** Opening Supplied entries block **

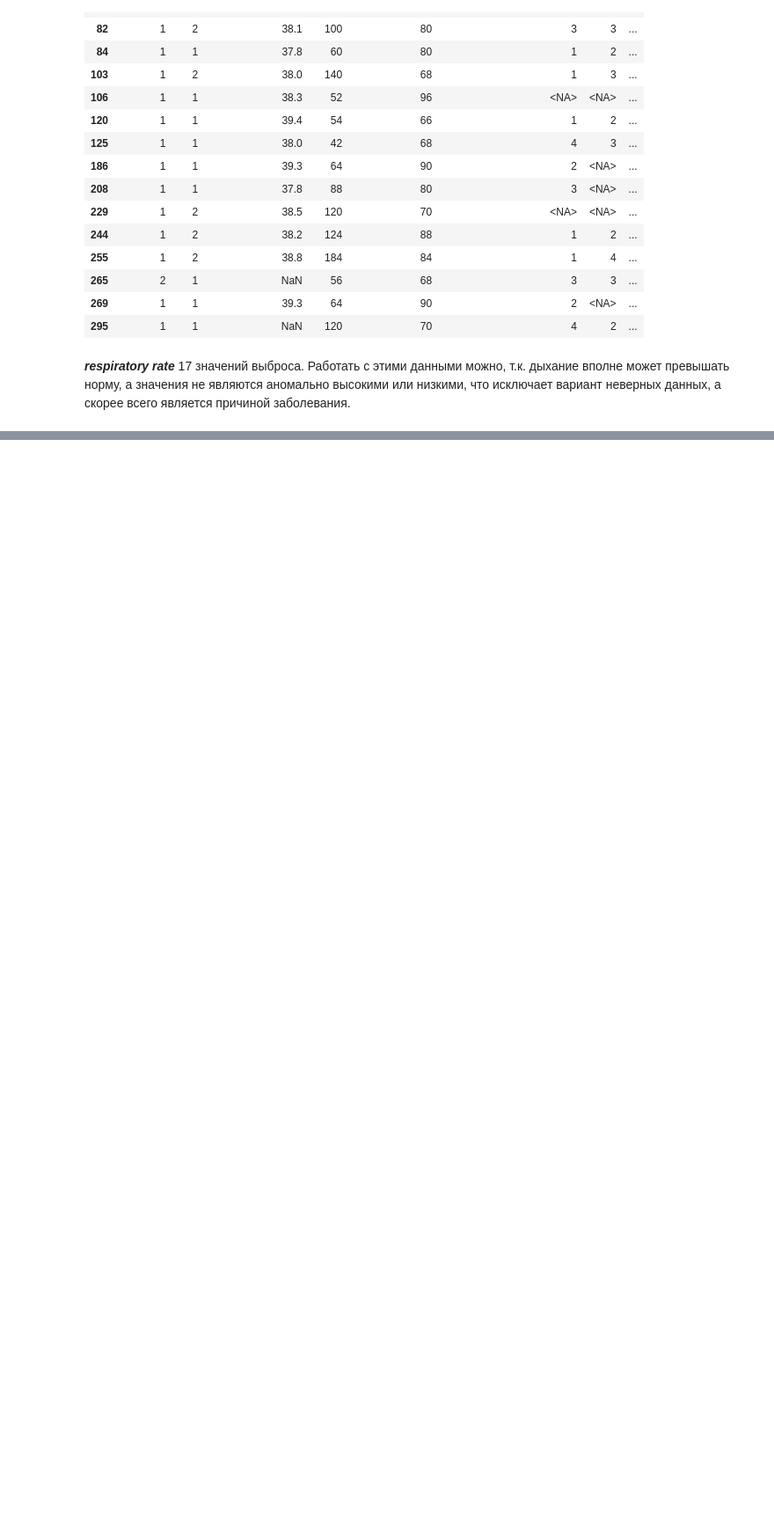
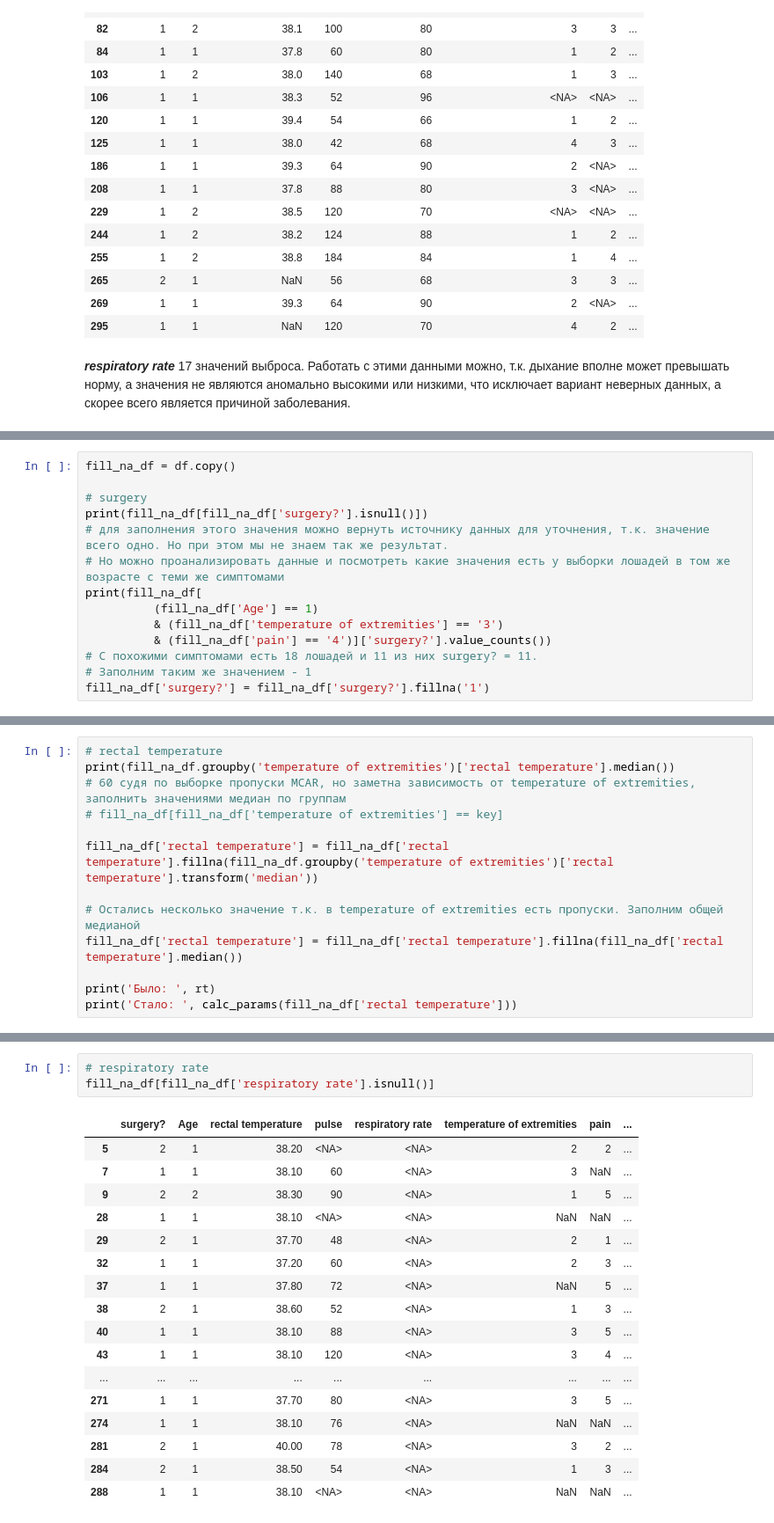
Before and after one commit to ArcherCrayXC30/Netology_Py_HM, a Jupyter notebook: STPY-33/HomeWork1/homework_1.ipynb, the cells around one changed output, grey strips where cells are left out. Shown at 88% size. Cells and saved outputs as stored; diff of their text form; blank space fills up the shorter version.

```diff
--- a/STPY-33/HomeWork1/homework_1.ipynb
+++ b/STPY-33/HomeWork1/homework_1.ipynb
@@ -271,0 +355,14 @@ df[df['respiratory rate'].isna()]
+# %%
+fill_na_df = df.copy()
+
+# surgery
+print(fill_na_df[fill_na_df['surgery?'].isnull()])
+# для заполнения этого значения можно вернуть источнику данных для уточнения, т.к. значение всего одно. Но при этом мы не знаем так же результат.
+# Но можно проанализировать данные и посмотреть какие значения есть у выборки лошадей в том же возрасте с теми же симптомами
+print(fill_na_df[
+          (fill_na_df['Age'] == 1)
+          & (fill_na_df['temperature of extremities'] == '3')
+          & (fill_na_df['pain'] == '4')]['surgery?'].value_counts())
+# С похожими симптомами есть 18 лошадей и 11 из них surgery? = 11.
+# Заполним таким же значением - 1
+fill_na_df['surgery?'] = fill_na_df['surgery?'].fillna('1')
@@ -271,0 +378,13 @@ df[df['respiratory rate'].isna()]
+# %%
+# rectal temperature
+print(fill_na_df.groupby('temperature of extremities')['rectal temperature'].median())
+# 60 судя по выборке пропуски MCAR, но заметна зависимость от temperature of extremities, заполнить значениями медиан по группам
+# fill_na_df[fill_na_df['temperature of extremities'] == key]
+
+fill_na_df['rectal temperature'] = fill_na_df['rectal temperature'].fillna(fill_na_df.groupby('temperature of extremities')['rectal temperature'].transform('median'))
+
+# Остались несколько значение т.к. в temperature of extremities есть пропуски. Заполним общей медианой
+fill_na_df['rectal temperature'] = fill_na_df['rectal temperature'].fillna(fill_na_df['rectal temperature'].median())
+
+print('Было: ', rt)
+print('Стало: ', calc_params(fill_na_df['rectal temperature']))
@@ -271,0 +400,21 @@ df[df['respiratory rate'].isna()]
+# %%
+# respiratory rate
+fill_na_df[fill_na_df['respiratory rate'].isnull()]
+# %% [output]
+|  | surgery? | Age | rectal temperature | pulse | respiratory rate | temperature of extremities | pain | ... |
+| 5 | 2 | 1 | 38.20 | <NA> | <NA> | 2 | 2 | ... |
+| 7 | 1 | 1 | 38.10 | 60 | <NA> | 3 | NaN | ... |
+| 9 | 2 | 2 | 38.30 | 90 | <NA> | 1 | 5 | ... |
+| 28 | 1 | 1 | 38.10 | <NA> | <NA> | NaN | NaN | ... |
+| 29 | 2 | 1 | 37.70 | 48 | <NA> | 2 | 1 | ... |
+| 32 | 1 | 1 | 37.20 | 60 | <NA> | 2 | 3 | ... |
+| 37 | 1 | 1 | 37.80 | 72 | <NA> | NaN | 5 | ... |
+| 38 | 2 | 1 | 38.60 | 52 | <NA> | 1 | 3 | ... |
+| 40 | 1 | 1 | 38.10 | 88 | <NA> | 3 | 5 | ... |
+| 43 | 1 | 1 | 38.10 | 120 | <NA> | 3 | 4 | ... |
+| ... | ... | ... | ... | ... | ... | ... | ... | ... |
+| 271 | 1 | 1 | 37.70 | 80 | <NA> | 3 | 5 | ... |
+| 274 | 1 | 1 | 38.10 | 76 | <NA> | NaN | NaN | ... |
+| 281 | 2 | 1 | 40.00 | 78 | <NA> | 3 | 2 | ... |
+| 284 | 2 | 1 | 38.50 | 54 | <NA> | 1 | 3 | ... |
+| 288 | 1 | 1 | 38.10 | <NA> | <NA> | NaN | NaN | ... |
```
Also changed, not shown: parts of 16 cells of this notebook, 1 other file.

** Closing Supplied entries block **

> [Exercise prompt]:
Retype all the records shown above, character for character. Omit every picture.

> [Reply to the exercise]:
Before and after one commit to ArcherCrayXC30/Netology_Py_HM, a Jupyter notebook: STPY-33/HomeWork1/homework_1.ipynb, the cells around one changed output, grey strips where cells are left out. Shown at 88% size. Cells and saved outputs as stored; diff of their text form; blank space fills up the shorter version.

```diff
--- a/STPY-33/HomeWork1/homework_1.ipynb
+++ b/STPY-33/HomeWork1/homework_1.ipynb
@@ -271,0 +355,14 @@ df[df['respiratory rate'].isna()]
+# %%
+fill_na_df = df.copy()
+
+# surgery
+print(fill_na_df[fill_na_df['surgery?'].isnull()])
+# для заполнения этого значения можно вернуть источнику данных для уточнения, т.к. значение всего одно. Но при этом мы не знаем так же результат.
+# Но можно проанализировать данные и посмотреть какие значения есть у выборки лошадей в том же возрасте с теми же симптомами
+print(fill_na_df[
+          (fill_na_df['Age'] == 1)
+          & (fill_na_df['temperature of extremities'] == '3')
+          & (fill_na_df['pain'] == '4')]['surgery?'].value_counts())
+# С похожими симптомами есть 18 лошадей и 11 из них surgery? = 11.
+# Заполним таким же значением - 1
+fill_na_df['surgery?'] = fill_na_df['surgery?'].fillna('1')
@@ -271,0 +378,13 @@ df[df['respiratory rate'].isna()]
+# %%
+# rectal temperature
+print(fill_na_df.groupby('temperature of extremities')['rectal temperature'].median())
+# 60 судя по выборке пропуски MCAR, но заметна зависимость от temperature of extremities, заполнить значениями медиан по группам
+# fill_na_df[fill_na_df['temperature of extremities'] == key]
+
+fill_na_df['rectal temperature'] = fill_na_df['rectal temperature'].fillna(fill_na_df.groupby('temperature of extremities')['rectal temperature'].transform('median'))
+
+# Остались несколько значение т.к. в temperature of extremities есть пропуски. Заполним общей медианой
+fill_na_df['rectal temperature'] = fill_na_df['rectal temperature'].fillna(fill_na_df['rectal temperature'].median())
+
+print('Было: ', rt)
+print('Стало: ', calc_params(fill_na_df['rectal temperature']))
@@ -271,0 +400,21 @@ df[df['respiratory rate'].isna()]
+# %%
+# respiratory rate
+fill_na_df[fill_na_df['respiratory rate'].isnull()]
+# %% [output]
+|  | surgery? | Age | rectal temperature | pulse | respiratory rate | temperature of extremities | pain | ... |
+| 5 | 2 | 1 | 38.20 | <NA> | <NA> | 2 | 2 | ... |
+| 7 | 1 | 1 | 38.10 | 60 | <NA> | 3 | NaN | ... |
+| 9 | 2 | 2 | 38.30 | 90 | <NA> | 1 | 5 | ... |
+| 28 | 1 | 1 | 38.10 | <NA> | <NA> | NaN | NaN | ... |
+| 29 | 2 | 1 | 37.70 | 48 | <NA> | 2 | 1 | ... |
+| 32 | 1 | 1 | 37.20 | 60 | <NA> | 2 | 3 | ... |
+| 37 | 1 | 1 | 37.80 | 72 | <NA> | NaN | 5 | ... |
+| 38 | 2 | 1 | 38.60 | 52 | <NA> | 1 | 3 | ... |
+| 40 | 1 | 1 | 38.10 | 88 | <NA> | 3 | 5 | ... |
+| 43 | 1 | 1 | 38.10 | 120 | <NA> | 3 | 4 | ... |
+| ... | ... | ... | ... | ... | ... | ... | ... | ... |
+| 271 | 1 | 1 | 37.70 | 80 | <NA> | 3 | 5 | ... |
+| 274 | 1 | 1 | 38.10 | 76 | <NA> | NaN | NaN | ... |
+| 281 | 2 | 1 | 40.00 | 78 | <NA> | 3 | 2 | ... |
+| 284 | 2 | 1 | 38.50 | 54 | <NA> | 1 | 3 | ... |
+| 288 | 1 | 1 | 38.10 | <NA> | <NA> | NaN | NaN | ... |
```
Also changed, not shown: parts of 16 cells of this notebook, 1 other file.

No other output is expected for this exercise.